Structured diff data
_ _ _

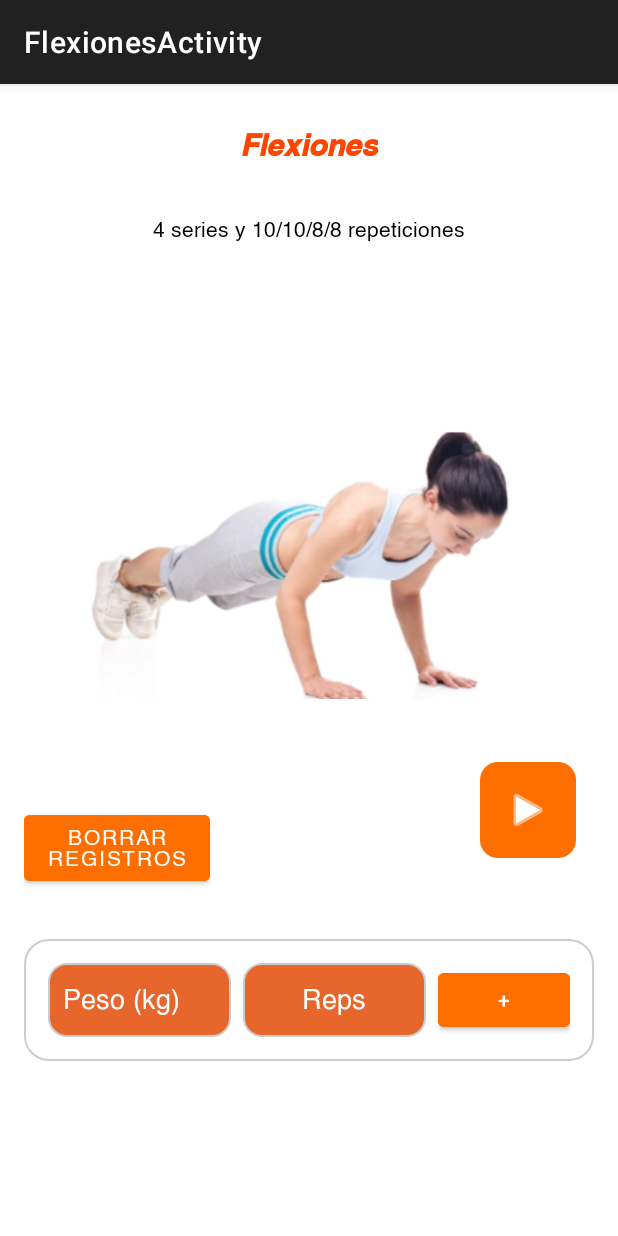
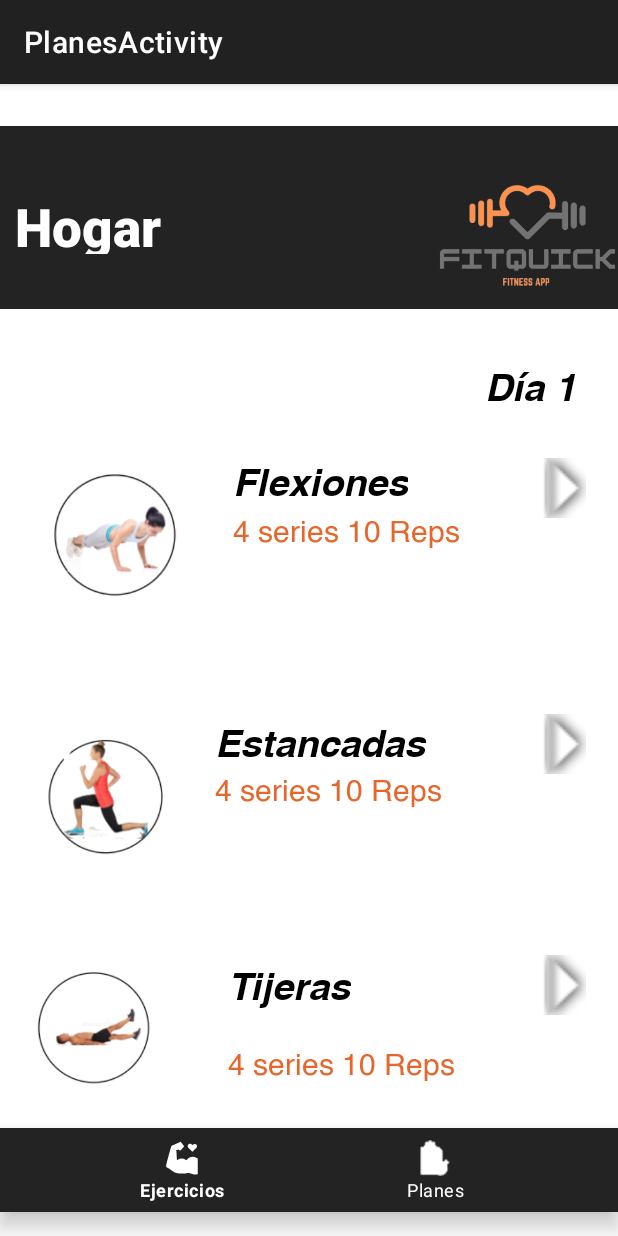
Before and after one commit to SantiagoCifuentes/FitQuick, an Android app built with Jetpack Compose: the HogarFragment screen opened directly, with no data from a screen before it, after a tap on an icon or button, on a phone screen of 412 x 824 dp. Run offline under Robolectric (Android 15) with nearby library versions, the phone set to English and light mode, and no system bars.

Commit message:
agrego pantalla hogar ejercicios

```diff
--- a/app/src/main/AndroidManifest.xml
+++ b/app/src/main/AndroidManifest.xml
@@ -33,10 +33,18 @@
             android:label="@string/title_activity_planes"
             android:theme="@style/Theme.FitQuick" />
         <activity
+            android:name=".HogarEjerciciosActivity"
+        android:exported="false"
+        android:label="@string/title_activity_planes"
+        android:theme="@style/Theme.FitQuick" />
+        />
+        <activity
             android:name=".MainActivity"
             android:exported="true"
             android:label="@string/app_name"
             android:theme="@style/Theme.FitQuick">
+
+
             <intent-filter>
                 <action android:name="android.intent.action.MAIN" />
 
--- /dev/null
+++ b/app/src/main/java/com/example/fitquick/HogarEjerciciosActivity.kt
@@ -0,0 +1,16 @@
+package com.example.fitquick
+
+import android.os.Bundle
+import androidx.appcompat.app.AppCompatActivity
+import androidx.fragment.app.FragmentTransaction
+
+class HogarEjerciciosActivity : AppCompatActivity() {
+    override fun onCreate(savedInstanceState: Bundle?) {
+        super.onCreate(savedInstanceState)
+        setContentView(R.layout.hogar_ejercicios_activity)
+
+        val transaction: FragmentTransaction = supportFragmentManager.beginTransaction()
+        transaction.replace(R.id.fragment_hogar_ejercicios, HogarEjerciciosFragment())
+        transaction.commit()
+    }
+}
--- /dev/null
+++ b/app/src/main/java/com/example/fitquick/HogarEjerciciosFragment.kt
@@ -0,0 +1,40 @@
+package com.example.fitquick
+
+import android.content.Intent
+import android.os.Bundle
+import android.view.LayoutInflater
+import android.view.View
+import android.view.ViewGroup
+import android.widget.ImageView
+import androidx.fragment.app.Fragment
+
+class HogarEjerciciosFragment : Fragment() {
+
+    override fun onCreateView(
+        inflater: LayoutInflater,
+        container: ViewGroup?,
+        savedInstanceState: Bundle?
+    ): View? {
+
+        val view = inflater.inflate(
+            R.layout.fragment_hogar_ejercicios,
+            container,
+            false
+        )
+
+
+        val flechaFlexiones: ImageView =
+            view.findViewById(R.id.imageView25)
+
+
+        flechaFlexiones.setOnClickListener {
+            val intent = Intent(
+                requireActivity(),
+                FlexionesActivity::class.java
+            )
+            startActivity(intent)
+        }
+
+        return view
+    }
+}
--- a/app/src/main/java/com/example/fitquick/HogarFragment.kt
+++ b/app/src/main/java/com/example/fitquick/HogarFragment.kt
@@ -20,7 +20,7 @@ class HogarFragment : Fragment() {
 
         val iconOneDay: ImageView = view.findViewById(R.id.iconOneDay)
         iconOneDay.setOnClickListener {
-            val intent = Intent(activity, FlexionesActivity::class.java)
+            val intent = Intent(activity, HogarEjerciciosActivity::class.java)
             startActivity(intent)
         }
 
--- /dev/null
+++ b/app/src/main/res/layout/fragment_hogar_ejercicios.xml
@@ -0,0 +1,236 @@
+<androidx.constraintlayout.widget.ConstraintLayout
+    xmlns:android="http://schemas.android.com/apk/res/android"
+    xmlns:app="http://schemas.android.com/apk/res-auto"
+    xmlns:tools="http://schemas.android.com/tools"
+    android:layout_width="match_parent"
+    android:layout_height="match_parent">
+
+
+    <TextView
+        android:id="@+id/textView7"
+        android:layout_width="wrap_content"
+        android:layout_height="wrap_content"
+        android:fontFamily="@font/helvetica"
+        android:text="4 series 10 Reps"
+        android:textColor="@color/orange"
+        android:textSize="20sp"
+        app:layout_constraintBottom_toBottomOf="parent"
+        app:layout_constraintEnd_toEndOf="parent"
+        app:layout_constraintHorizontal_bias="0.584"
+        app:layout_constraintStart_toStartOf="parent"
+        app:layout_constraintTop_toBottomOf="@+id/textView27"
+        app:layout_constraintVertical_bias="0.133" />
+
+    <TextView
+        android:id="@+id/textView3"
+        android:layout_width="wrap_content"
+        android:layout_height="wrap_content"
+        android:fontFamily="@font/helvetica"
+        android:text="4 series 10 Reps"
+        android:textColor="@color/orange"
+        android:textSize="20sp"
+        app:layout_constraintBottom_toBottomOf="parent"
+        app:layout_constraintEnd_toEndOf="parent"
+        app:layout_constraintHorizontal_bias="0.596"
+        app:layout_constraintStart_toStartOf="parent"
+        app:layout_constraintTop_toTopOf="parent"
+        app:layout_constraintVertical_bias="0.384" />
+
+
+    <TextView
+        android:id="@+id/textView4"
+        android:layout_width="wrap_content"
+        android:layout_height="wrap_content"
+        android:fontFamily="@font/helvetica"
+        android:text="4 series 10 Reps"
+        android:textColor="@color/orange"
+        android:textSize="20sp"
+        app:layout_constraintBottom_toBottomOf="parent"
+        app:layout_constraintEnd_toEndOf="parent"
+        app:layout_constraintHorizontal_bias="0.55"
+        app:layout_constraintStart_toStartOf="parent"
+        app:layout_constraintTop_toTopOf="parent"
+        app:layout_constraintVertical_bias="0.619" />
+
+    <TextView
+        android:id="@+id/tvTitulo2"
+        android:layout_width="416dp"
+        android:layout_height="122dp"
+        android:layout_marginTop="28dp"
+        android:background="#232323"
+        android:gravity="center"
+        android:padding="16dp"
+        android:textColor="@android:color/white"
+        android:textSize="20sp"
+        android:textStyle="bold"
+        app:layout_constraintEnd_toEndOf="parent"
+        app:layout_constraintHorizontal_bias="0.6"
+        app:layout_constraintStart_toStartOf="parent"
+        app:layout_constraintTop_toTopOf="parent" />
+
+    <ImageView
+        android:id="@+id/imageView8"
+        android:layout_width="122dp"
+        android:layout_height="107dp"
+        android:src="@drawable/logo"
+        app:layout_constraintBottom_toBottomOf="parent"
+        app:layout_constraintEnd_toEndOf="parent"
+        app:layout_constraintHorizontal_bias="1.0"
+        app:layout_constraintStart_toStartOf="parent"
+        app:layout_constraintTop_toTopOf="parent"
+        app:layout_constraintVertical_bias="0.073" />
+
+    <TextView
+        android:id="@+id/textView2"
+        android:layout_width="172dp"
+        android:layout_height="42dp"
+        android:fontFamily="sans-serif-black"
+        android:text="Hogar"
+        android:textColor="@color/white"
+        android:textSize="35sp"
+        app:layout_constraintBottom_toBottomOf="parent"
+        app:layout_constraintEnd_toEndOf="parent"
+        app:layout_constraintHorizontal_bias="0.041"
+        app:layout_constraintStart_toStartOf="parent"
+        app:layout_constraintTop_toTopOf="parent"
+        app:layout_constraintVertical_bias="0.098" />
+
+    <TextView
+        android:id="@+id/textView28"
+        android:layout_width="wrap_content"
+        android:layout_height="wrap_content"
+        android:layout_marginEnd="28dp"
+        android:fontFamily="@font/helvetica_bold_oblique"
+        android:text="Día 1"
+        android:textColor="@color/black"
+        android:textSize="25sp"
+        app:layout_constraintBottom_toTopOf="@+id/imageView25"
+        app:layout_constraintEnd_toEndOf="parent"
+        app:layout_constraintTop_toBottomOf="@+id/imageView8" />
+
+    <ImageView
+        android:id="@+id/imageView21"
+        android:layout_width="123dp"
+        android:layout_height="102dp"
+        android:layout_marginTop="136dp"
+        android:src="@drawable/flexiones"
+        app:layout_constraintEnd_toEndOf="parent"
+        app:layout_constraintHorizontal_bias="0.055"
+        app:layout_constraintStart_toStartOf="parent"
+        app:layout_constraintTop_toBottomOf="@+id/textView2" />
+
+    <TextView
+        android:id="@+id/textView22"
+        android:layout_width="wrap_content"
+        android:layout_height="wrap_content"
+        android:layout_marginStart="16dp"
+        android:fontFamily="@font/helvetica_bold_oblique"
+        android:text="Flexiones"
+        android:textColor="@color/black"
+        android:textSize="25sp"
+        app:layout_constraintBottom_toTopOf="@+id/textView3"
+        app:layout_constraintStart_toEndOf="@+id/imageView21"
+        app:layout_constraintTop_toTopOf="@+id/imageView21" />
+
+    <!-- Flecha Flexiones -->
+    <ImageView
+        android:id="@+id/imageView25"
+        android:layout_width="40dp"
+        android:layout_height="40dp"
+        android:rotation="270"
+        android:src="@android:drawable/arrow_down_float"
+        app:layout_constraintTop_toTopOf="@+id/imageView21"
+        app:layout_constraintEnd_toEndOf="parent"
+        android:layout_marginEnd="16dp" />
+
+    <ImageView
+        android:id="@+id/imageView22"
+        android:layout_width="111dp"
+        android:layout_height="105dp"
+        android:layout_marginStart="16dp"
+        android:src="@drawable/estancadas"
+        app:layout_constraintBottom_toBottomOf="parent"
+        app:layout_constraintStart_toStartOf="parent"
+        app:layout_constraintTop_toBottomOf="@+id/imageView21"
+        app:layout_constraintVertical_bias="0.221" />
+
+    <TextView
+        android:id="@+id/textView26"
+        android:layout_width="143dp"
+        android:layout_height="38dp"
+        android:layout_marginStart="16dp"
+        android:fontFamily="@font/helvetica_bold_oblique"
+        android:text="Estancadas"
+        android:textColor="@color/black"
+        android:textSize="25sp"
+        app:layout_constraintBottom_toTopOf="@+id/textView4"
+        app:layout_constraintStart_toEndOf="@+id/imageView22"
+        app:layout_constraintTop_toTopOf="@+id/imageView22" />
+
+    <!-- Flecha Estancadas -->
+    <ImageView
+        android:id="@+id/imageView26"
+        android:layout_width="40dp"
+        android:layout_height="40dp"
+        android:rotation="270"
+        android:src="@android:drawable/arrow_down_float"
+        app:layout_constraintTop_toTopOf="@+id/imageView22"
+        app:layout_constraintEnd_toEndOf="parent"
+        android:layout_marginEnd="16dp" />
+
+    <!-- Imagen Tijeras -->
+
+    <!-- Texto Tijeras -->
+
+    <!-- Flecha Tijeras -->
+
+    <ImageView
+        android:id="@+id/imageView24"
+        android:layout_width="100dp"
+        android:layout_height="100dp"
+        android:layout_marginStart="16dp"
+        android:layout_marginTop="16dp"
+        android:src="@drawable/tijeras"
+        app:layout_constraintBottom_toBottomOf="parent"
+        app:layout_constraintStart_toStartOf="parent"
+        app:layout_constraintTop_toBottomOf="@+id/imageView22"
+        app:layout_constraintVertical_bias="0.31" />
+
+    <TextView
+        android:id="@+id/textView27"
+        android:layout_width="wrap_content"
+        android:layout_height="wrap_content"
+        android:layout_marginStart="36dp"
+        android:fontFamily="@font/helvetica_bold_oblique"
+        android:text="Tijeras"
+        android:textColor="@color/black"
+        android:textSize="25sp"
+        app:layout_constraintStart_toEndOf="@+id/imageView24"
+        app:layout_constraintTop_toTopOf="@+id/imageView24" />
+
+    <ImageView
+        android:id="@+id/imageView28"
+        android:layout_width="40dp"
+        android:layout_height="40dp"
+        android:rotation="270"
+        android:src="@android:drawable/arrow_down_float"
+        app:layout_constraintTop_toTopOf="@+id/imageView24"
+        app:layout_constraintEnd_toEndOf="parent"
+        android:layout_marginEnd="16dp" />
+
+    <!-- Bottom Navigation -->
+    <com.google.android.material.bottomnavigation.BottomNavigationView
+        android:id="@+id/bottomNavigation"
+        android:layout_width="0dp"
+        android:layout_height="wrap_content"
+        android:layout_marginBottom="16dp"
+        android:background="#232323"
+        app:itemIconTint="@color/white"
+        app:itemTextColor="@color/white"
+        app:layout_constraintBottom_toBottomOf="parent"
+        app:layout_constraintEnd_toEndOf="parent"
+        app:layout_constraintHorizontal_bias="1.0"
+        app:layout_constraintStart_toStartOf="parent"
+        app:menu="@menu/bottom_nav_menu" />
+
+</androidx.constraintlayout.widget.ConstraintLayout>
--- /dev/null
+++ b/app/src/main/res/layout/hogar_ejercicios_activity.xml
@@ -0,0 +1,5 @@
+<?xml version="1.0" encoding="utf-8"?>
+<FrameLayout xmlns:android="http://schemas.android.com/apk/res/android"
+    android:id="@+id/fragment_hogar_ejercicios"
+    android:layout_width="match_parent"
+    android:layout_height="match_parent" />
```
Also changed, not shown: app/src/main/res/drawable/estancadas.png (added), app/src/main/res/drawable/flexiones.png (added), app/src/main/res/drawable/tijeras.png (added).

_ _ _

#### Exercise:
Count every line of the data in which the word "androidx" appears, and report only the total.

#### Result:
5